═══ Data

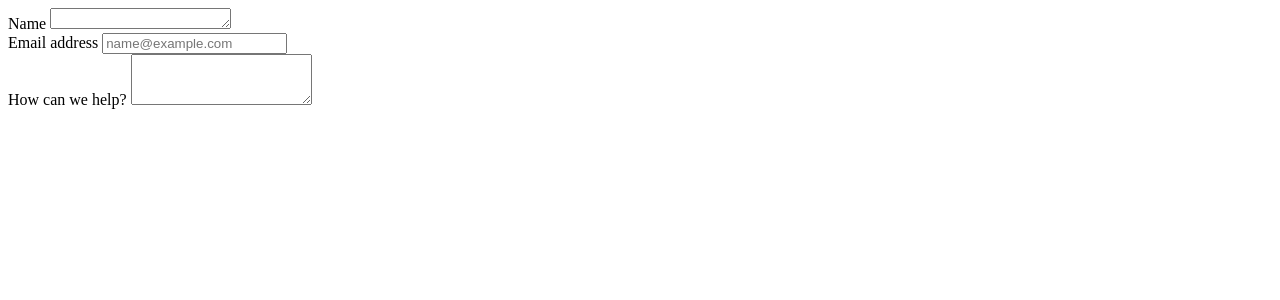
Repository: piemontc/dd-pharmacy
Page: public/pages/contact.html
The author's editor kept a record of every edit. The page is drawn from the files as they stood at one moment, then again after the next edit.
The browser window is 1280 px wide. The pictures show the whole page.

Above is the page before.

After the next edit:
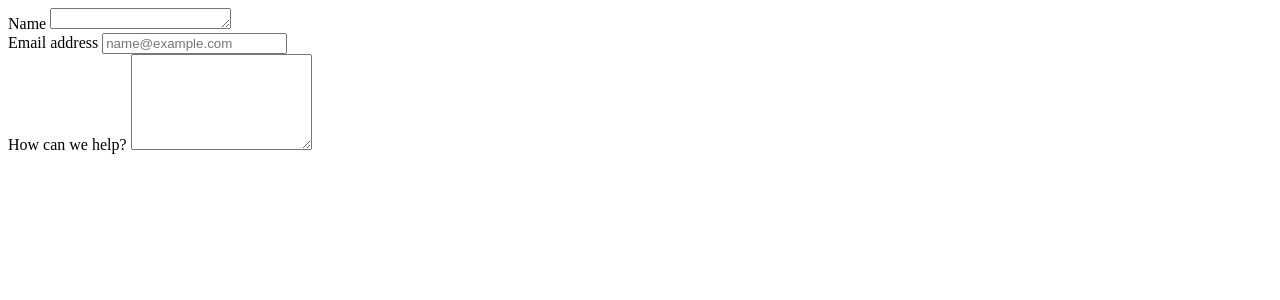
The edit:
--- a/public/pages/contact.html
+++ b/public/pages/contact.html
@@ -12,7 +12,7 @@
             </div>
             <div class="form-group">
                 <label for="message">How can we help?</label>
-                <textarea class="form-control" name="message" rows="3"></textarea>
+                <textarea class="form-control" name="message" rows="6"></textarea>
             </div>
         </form>
     </div>
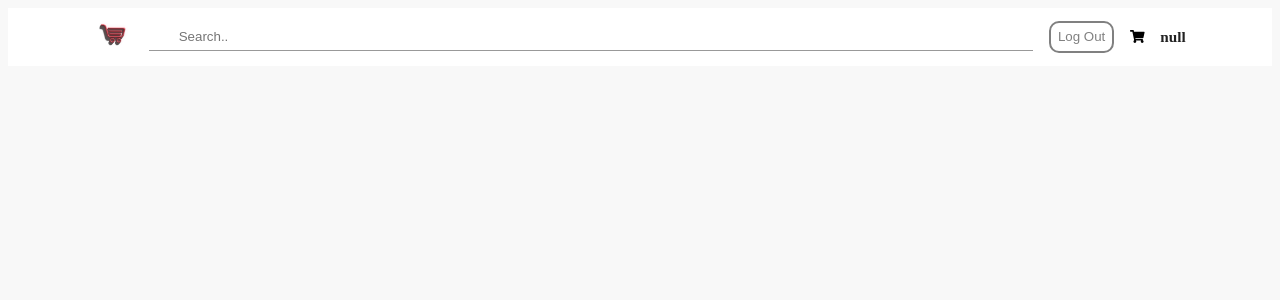
Repository: PhuongHuynh9987/Shopaholic-Ecommerce
Page: http://localhost/Shopaholic/UserServlet
An editor plug-in stored every save of this project. The page is shown before and after the next save, followed by the edit.
The browser window is 1280 px wide. The pictures show the whole page.
The page is served by Tomcat 9. Other server files are loaded and not shown. Queries for data that is not in the repository find no rows.

Above is the page before, as saved 2024-01-26 01:46:21.

### Shopaholic/src/main/webapp/WEB-INF/views/userhomepage.jsp
<%@ page language="java" contentType="text/html; charset=ISO-8859-1"
	pageEncoding="ISO-8859-1"%>
<!DOCTYPE html>
<html>
<%@page import="java.sql.*"%>
<%@ page import="java.util.*"%>
<%@ page import="shopaholicjava.*"%>

<head>
<meta charset="UTF-8">
<!-- Favicon -->
<link rel = "icon" type = "image/x-icon" href = "asset/favicon.ico"/>
<!-- Font Awesome icons (free version) -->
<script src="https://use.fontawesome.com/releases/v5.15.4/js/all.js" crossorigin = "anonymous"></script>
<!--Google fonts  -->
<link href = "https://fonts.googleapis.com/css?family=Montserrat:400,700" rel="stylesheet" type = text/css />
<!-- Core theme CSS (bootstrap) -->
<link href = "style.css" rel="stylesheet"/>
<meta charset="ISO-8859-1">
<title>User Home Page</title>
</head>
<body>
	<div class='body'>
		<div class='navbar'>
			<div class='logo'>
				<img src="images/logo.png" alt="logo">
			</div>
			<div class='searchbar'>
				<input type="text" placeholder="Search..">
			</div>

			<div class='signin'>
				<a href="LogoutServlet"><button>Log Out</button></a>
			</div>

			<div class='cart'>
	 			<form action="EditCartServlet" method="post">
				<%	String CID = (String) request.getSession().getAttribute("CID");

				%>
					<input type="hidden" name="action" value=<%=CID%> >
					<a type="submit" ><i class="fas fa-shopping-cart"></i></a>
				</form>
			</div>
			<h3><%=session.getAttribute("UserName")%></h3>

		</div>

		<div class = 'product-area'>
			<%ArrayList<Product> products = (ArrayList<Product>) request.getAttribute("productdata");
			  Iterator<Product> items = products.iterator();

			  while (items.hasNext()){
				  Product item = items.next();
			%>
				<div class='product'>
					<div class = product-top>
						<img alt="" src= "<%=item.getImg()%>" >
						 <h4><%=item.getProductName()%></h4>
					</div>

					<div class = product-bottom>
						<div>
							<form action="AddToCartServlet" method="post">
								<input type="hidden" name="action" value= "AddToCart">
								<button type="submit" name="add" value = <%=item.getPID()%> >Add to Cart</button>
							</form>
							<%--
							 <form action="" method="post">
							 	<input type="hidden" name="action" value=<%=item.getPID()%>>
								<button type="submit">View</button>
							</form>  --%>

						</div>
						 <h3>$<%=item.getPrice()%></h3>
					</div>
				</div>
			<%}%>
			</div>


		<%-- <div align=center>
			<h1>Welcome, <%=request.getAttribute("UserName")%> to Shopaholic Home Page!</h1>
			<h2>Products Available</h2>
			<table border="1" width="500" align="center">
				<th>Product ID</th>
				<th>Product Name</th>
				<th>ProductType</th>
				<th>Price</th>
				<th>Add</th>

				<%
			ArrayList<Product> products = (ArrayList<Product>) request.getAttribute("productdata");
				for (Product p: products) {
			%>
				<tr>
					<td><%=p.getPID()%></td>
					<td><%=p.getProductName()%></td>
					<td><%=p.getProductType()%></td>
					<td>$<%=p.getPrice()%></td>
					<td><a
						href="AddToCartServlet?pid=<%=p.getPID()%>&productname=<%=p.getProductName()%>&price=<%=p.getPrice()%>">Add</a></td>

				</tr>
				<%
			}%>
			</table>
			<h3>
				<a href="ReviewServlet">Go to Reviews</a>
			</h3>
			<h3>
				<a href="EditCartServlet">Go to Cart</a>
			</h3>
		</div> --%>

	</div>
</body>
</html>

### Shopaholic/src/main/java/servlets/UserServlet.java
package servlets;
import shopaholicjava.*;

import java.io.IOException;
import java.sql.Blob;
import java.sql.Connection;
import java.sql.DriverManager;
import java.sql.PreparedStatement;
import java.sql.ResultSet;
import java.sql.SQLException;
import java.sql.Statement;
import java.util.ArrayList;
import java.util.Base64;

import javax.servlet.RequestDispatcher;
import javax.servlet.ServletException;
import javax.servlet.http.HttpServlet;
import javax.servlet.http.HttpServletRequest;
import javax.servlet.http.HttpServletResponse;
import javax.servlet.http.Part;

/**
 * Servlet implementation class UserServlet
 */
public class UserServlet extends HttpServlet {
	private static final long serialVersionUID = 1L;

    /**
     * @see HttpServlet#HttpServlet()
     */
    public UserServlet() {
        super();
    }

	/**
	 * @see HttpServlet#doPost(HttpServletRequest request, HttpServletResponse response)
	 */
	protected void doGet(HttpServletRequest request, HttpServletResponse response) throws ServletException, IOException {
		viewAllProduct(request, response);
	}

	protected void doPost(HttpServletRequest request, HttpServletResponse response) throws ServletException, IOException {
		String action = request.getParameter("action");


		if(action.equals("addReview")) {
			addReview(request,response);
		}
		else if(action.equals("review")) {
			addingReview(request,response);
		}

		else {
			viewAproduct(request,response);
		}
	}

	private void addingReview(HttpServletRequest request, HttpServletResponse response) throws ServletException, IOException {
		String PID = request.getParameter("PID");
		String description = request.getParameter("description");
		String UserName = (String) request.getAttribute("UserName");
		String ProductName = (String) request.getAttribute("ProductName");

		String query = "Insert Into Reviews "
				+ "(PID,Author,ProductName, ReviewDescription) values (?,?,?,?)";

		try (Connection con = DatabaseConnection.getConnection();
				PreparedStatement insert = con.prepareStatement(query);
				PreparedStatement getReviewId =
						con.prepareStatement("Select RID WHERE (PID = ? AND Author = ? AND ProductName = ? AND ReviewDescription = ?); ");){

				insert.setString(1, PID);
				insert.setString(2, UserName);
				insert.setString(3, ProductName);
				insert.setString(4, description);

				insert.executeUpdate();

				ResultSet rs = null;
				Review review = new Review();

				getReviewId.setString(1, PID);
				getReviewId.setString(2, UserName);
				getReviewId.setString(3, ProductName);
				getReviewId.setString(4, description);

				rs = getReviewId.executeQuery();


				while(rs.next()) {
					String RID = rs.getString("RID");
					rs.setRID(RID);


				}

//				request.setAttribute("RID",PID);
//				request.setAttribute("ProductName",product.getProductName());
//				request.setAttribute("ProductType", product.getProductType());
//				request.setAttribute("price", product.getPrice());
//				request.setAttribute("Img", product.getImg());
//				request.setAttribute("product", product);


				RequestDispatcher rd = request.getRequestDispatcher("/WEB-INF/views/review.jsp");
			    rd.forward(request, response);

		}catch (SQLException e) {
			e.printStackTrace();
		}
	}

	private void addReview(HttpServletRequest request, HttpServletResponse response) throws ServletException, IOException {
		String PID = request.getParameter("PID");

		try (Connection con = DatabaseConnection.getConnection();
			PreparedStatement s = con.prepareStatement("SELECT * FROM Products where PID = ?");){

			s.setString(1, PID);
			ResultSet resultSet = s.executeQuery();
			Product product = new Product();

			while(resultSet.next()) {

				String ProductName = resultSet.getString("ProductName");
				String price = resultSet.getString("Price");
				Float Price = Float.valueOf(price);
				String ProductType = resultSet.getString("ProductType");
				String Img = resultSet.getString("Img");

				product.setPID(PID);
				product.setProductName(ProductName);
				product.setProductType(ProductType);
				product.setPrice(Price);
				product.setImg(Img);

			}

			request.setAttribute("PID",PID);
			request.setAttribute("ProductName",product.getProductName());
			request.setAttribute("ProductType", product.getProductType());
			request.setAttribute("price", product.getPrice());
			request.setAttribute("Img", product.getImg());
			request.setAttribute("product", product);


			RequestDispatcher rd = request.getRequestDispatcher("/WEB-INF/views/review.jsp");
		    rd.forward(request, response);

//		String RID = request.getParameter("RID");
//      	String PID = request.getParameter("PID");
//      	String Author = request.getParameter("Author");
//        String ProductName = request.getParameter("ProductName");
//        String Description = request.getParameter("Description");
//        String Star = request.getParameter("Star");
//
//        try (Connection con = DatabaseConnection.getConnection();) {
//            // Insert the new product into the Products table
//            String insertQuery = "INSERT INTO Reviews (RID, PID, Author, ProductName, ReviewDescription, Stars) VALUES (?, ?, ?, ?, ?, ?)";
//            try (PreparedStatement insertStatement = con.prepareStatement(insertQuery)) {
//            	insertStatement.setString(1, RID);
//                insertStatement.setString(2, PID);
//                insertStatement.setString(3, Author);
//                insertStatement.setString(4, ProductName);
//                insertStatement.setString(5, Description);
//                insertStatement.setString(6, Star);
//                insertStatement.executeUpdate();
//
//                // Get the auto-generated product ID
////                ResultSet generatedKeys = insertStatement.getGeneratedKeys();
////                int productId = -1;
////                if (generatedKeys.next()) {
////                    productId = generatedKeys.getInt(1);
////                }
//            }
//            catch (SQLException e) {
//            	RequestDispatcher dispatcher = request.getRequestDispatcher("/WEB-INF/views/addreviewerror.jsp");
//    			dispatcher.forward(request, response);
//            }
//
//		response.sendRedirect("ReviewServlet");
//        }
//        catch (SQLException e) {
//        	RequestDispatcher dispatcher = request.getRequestDispatcher("/WEB-INF/views/addreviewerror.jsp");
//			dispatcher.forward(request, response);
//        }

		}catch (SQLException e) {
			e.printStackTrace();
		}
	}

	private void viewAproduct(HttpServletRequest request, HttpServletResponse response) throws ServletException, IOException {
		String PID = request.getParameter("action");

		try (Connection con = DatabaseConnection.getConnection();
				PreparedStatement s = con.prepareStatement("SELECT * FROM Products where PID = ?");){

			s.setString(1, PID);
			ResultSet resultSet = s.executeQuery();
			Product product = new Product();

			while(resultSet.next()) {

				String ProductName = resultSet.getString("ProductName");
				String price = resultSet.getString("Price");
				Float Price = Float.valueOf(price);
				String ProductType = resultSet.getString("ProductType");
				String Img = resultSet.getString("Img");

				product.setPID(PID);
				product.setProductName(ProductName);
				product.setProductType(ProductType);
				product.setPrice(Price);
				product.setImg(Img);

			}

			request.setAttribute("PID",PID);
			request.setAttribute("ProductName",product.getProductName());
			request.setAttribute("ProductType", product.getProductType());
			request.setAttribute("price", product.getPrice());
			request.setAttribute("Img", product.getImg());
			request.setAttribute("product", product);


			RequestDispatcher rd = request.getRequestDispatcher("/WEB-INF/views/viewproductinfo.jsp");
		    rd.forward(request, response);

		}
		catch (SQLException e) {
			e.printStackTrace();
		}
	}

	private void viewAllProduct(HttpServletRequest request, HttpServletResponse response) throws ServletException, IOException {
		String UID = (String) request.getSession().getAttribute("UID");
		String UserName = (String) request.getSession().getAttribute("UserName");
		String CID = (String) request.getSession().getAttribute("CID");

		try {
			ArrayList<Product> products = new ArrayList<Product>();
			try (Connection con = DatabaseConnection.getConnection();
					Statement s = con.createStatement();
					ResultSet resultSet = s.executeQuery("SELECT * FROM Products");){

				if(resultSet.equals(null)) {
					System.out.println("resultSet is null");
				}

				while(resultSet.next()) {
					Product product = new Product();
					String PID = resultSet.getString("PID");
					String ProductName = resultSet.getString("ProductName");
					String price = resultSet.getString("Price");
					Float Price = Float.valueOf(price);
					String ProductType = resultSet.getString("ProductType");
					String Img = resultSet.getString("Img");

					product.setPID(PID);
					product.setProductName(ProductName);
					product.setProductType(ProductType);
					product.setPrice(Price);
					product.setImg(Img);
					products.add(product);

				}

				request.setAttribute("UID", UID);
				request.setAttribute("UserName", UserName);
				request.setAttribute("CID", CID);
				request.setAttribute("productdata", products);

				RequestDispatcher rd = request.getRequestDispatcher("/WEB-INF/views/userhomepage.jsp");
				rd.forward(request, response);
			}
		}
		catch (SQLException e) {
			e.printStackTrace();
		}

	}


}

### Shopaholic/src/main/java/shopaholicjava/DatabaseConnection.java
package shopaholicjava;

import java.sql.Connection;
import java.sql.DriverManager;
import java.sql.SQLException;

public class DatabaseConnection {

    private static final String DB_URL = "jdbc:mysql://localhost:3306/shopaholic";
    private static final String DB_USERNAME = "root";
    private static final String DB_PASSWORD = "";

    private static Connection connection;

    /**
     * Establishes a database connection.
     *
     * @return The Connection object representing the database connection.
     * @throws SQLException If a database access error occurs.
     */
    public static Connection getConnection() throws SQLException {
        if (connection == null || connection.isClosed()) {
            try {
                // Load the MySQL JDBC driver
                Class.forName("com.mysql.cj.jdbc.Driver");
                // Create a new connection using the DriverManager
                connection = DriverManager.getConnection(DB_URL, DB_USERNAME, DB_PASSWORD);
            } catch (ClassNotFoundException e) {
                e.printStackTrace();
            }
        }
        return connection;
    }

    /**
     * Closes the database connection.
     *
     * @throws SQLException If a database access error occurs.
     */
    public static void closeConnection() throws SQLException {
        if (connection != null && !connection.isClosed()) {
            connection.close();
        }
    }
}

### Shopaholic/src/main/webapp/style.css
@charset "UTF-8";

/* input, select, textarea {
  outline: none;
  appearance: unset !important;
  -moz-appearance: unset !important;
  -webkit-appearance: unset !important;
  -o-appearance: unset !important;
  -ms-appearance: unset !important; } */


 /* Global */
html {
	box-sizing: border-box;
	margin: 0;
	padding:0;
	width:100%;
}

a{
  color : black;
}


button {
   padding: 0.4rem;
   border: 2px solid grey;
   background: #fff;
   color: grey;
   border-radius: 10px;
  }

figure {
  margin-bottom: 50px;
  text-align: center; }

img {
  max-width: 100%;
  height: auto; }


.main {
  padding: 50px 0;
}

body {
  font-size: 13px;
  line-height: 1.8;
  color: #222;
  background: #f8f8f8;
  font-weight: 400;
  font-family: Poppins;
  }

 input, select, textarea {
  	outline: none;
  }




  /* Nav Bar */
 .navbar {
  display: flex;
  background: #fff;
  gap: 1rem;
  justify-content: center;
  align-items: center;
  width:100%;
 }

 .logo img {
 	width: 2.4rem;
 	margin:0;
 	padding:0;
 }

 .logo {
  overflow: fit-content;
 }

 .searchbar {
  width: 70%;
 }



  /* Body for sign up and log in*/
 .container {
 	width: 900px;
 	background: #fff;
 	margin: 0 auto;
 }

 .signin-content, .signup-content {
  display: flex;
  display: -webkit-flex;
  padding-top: 67px;
  padding-bottom: 87px;
 }

.signin-image, .signup-image {
	width: 50%;
	overflow:hidden;
  	margin-top: 10px;
}

.signin-form {
  margin-right: 15rem;
  }

.signup-form {
   margin-left: 10rem;
 }

 #signin {
  margin-top: 16px;
 }

 .signin-image-link,
 .signup-image-link {
  font-size: 14px;
  color: #222;
  display: block;
  text-align: center;
 }

/* label {
  position: absolute;
  left: 0;
  top: 50%;
  color: #222;
 }  */


 input {
  width: 100%;
  display: block;
  border: none;
  border-bottom: 1px solid #999;
  padding: 6px 30px;
  box-sizing: border-box;
}

.form-button {
  text-align: center; }


.form-submit {
  display: inline-block;
  background: #6dabe4;
  color: #fff;
  border-bottom: none;
  width: auto;
  padding: 5px 39px;
  border-radius: 5px;
  -moz-border-radius: 5px;
  -webkit-border-radius: 5px;
  -o-border-radius: 5px;
  -ms-border-radius: 5px;
  margin-top: 25px;
  cursor: pointer; }

.form-submit:hover {
   background: #4292dc; }



  /* User home page */

  .product-area {
   display: grid;
  	grid-template-columns: 1.5fr 1.5fr 1.5fr;
  	margin:4rem;
  	gap: 2rem;
  }

  .product {
  	box-shadow: 0 0.1px  1px  0.03px grey;
  	padding: 10px;
  	text-align: center;
  }

  .product img {
  	 width: 1.5fr;
  	/* width: 12rem; */
  	height: 10rem;
  	overflow: hidden;
  }

  .product-bottom {
  	display:flex;
  	justify-content: center;
  	align-items: center;
  	justify-content:space-between;

  }

  /* Merchants */
.body {
  display: flex;
  flex-direction: column;
  justify-content: center;
  align-items:center;
  width: auto;
  }

After the next save:
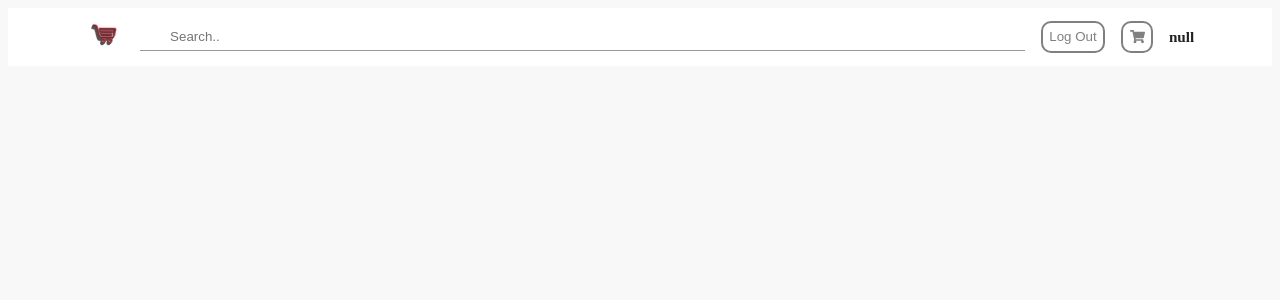
Saved 23 s later.
--- a/Shopaholic/src/main/webapp/WEB-INF/views/userhomepage.jsp
+++ b/Shopaholic/src/main/webapp/WEB-INF/views/userhomepage.jsp
@@ -39,7 +39,7 @@
 
 				%>
 					<input type="hidden" name="action" value=<%=CID%> >
-					<a type="submit" ><i class="fas fa-shopping-cart"></i></a>
+					<button type="submit" ><i class="fas fa-shopping-cart"></i></button>
 				</form>
 			</div>
 			<h3><%=session.getAttribute("UserName")%></h3>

══════

Your task:
Among the lines above, please find those with "getAttribute" and copy them.

Solved exercise:
				<%	String CID = (String) request.getSession().getAttribute("CID");
			<h3><%=session.getAttribute("UserName")%></h3>
			<%ArrayList<Product> products = (ArrayList<Product>) request.getAttribute("productdata");
			<h1>Welcome, <%=request.getAttribute("UserName")%> to Shopaholic Home Page!</h1>
			ArrayList<Product> products = (ArrayList<Product>) request.getAttribute("productdata");
		String UserName = (String) request.getAttribute("UserName");
		String ProductName = (String) request.getAttribute("ProductName");
		String UID = (String) request.getSession().getAttribute("UID");
		String UserName = (String) request.getSession().getAttribute("UserName");
		String CID = (String) request.getSession().getAttribute("CID");
 			<h3><%=session.getAttribute("UserName")%></h3>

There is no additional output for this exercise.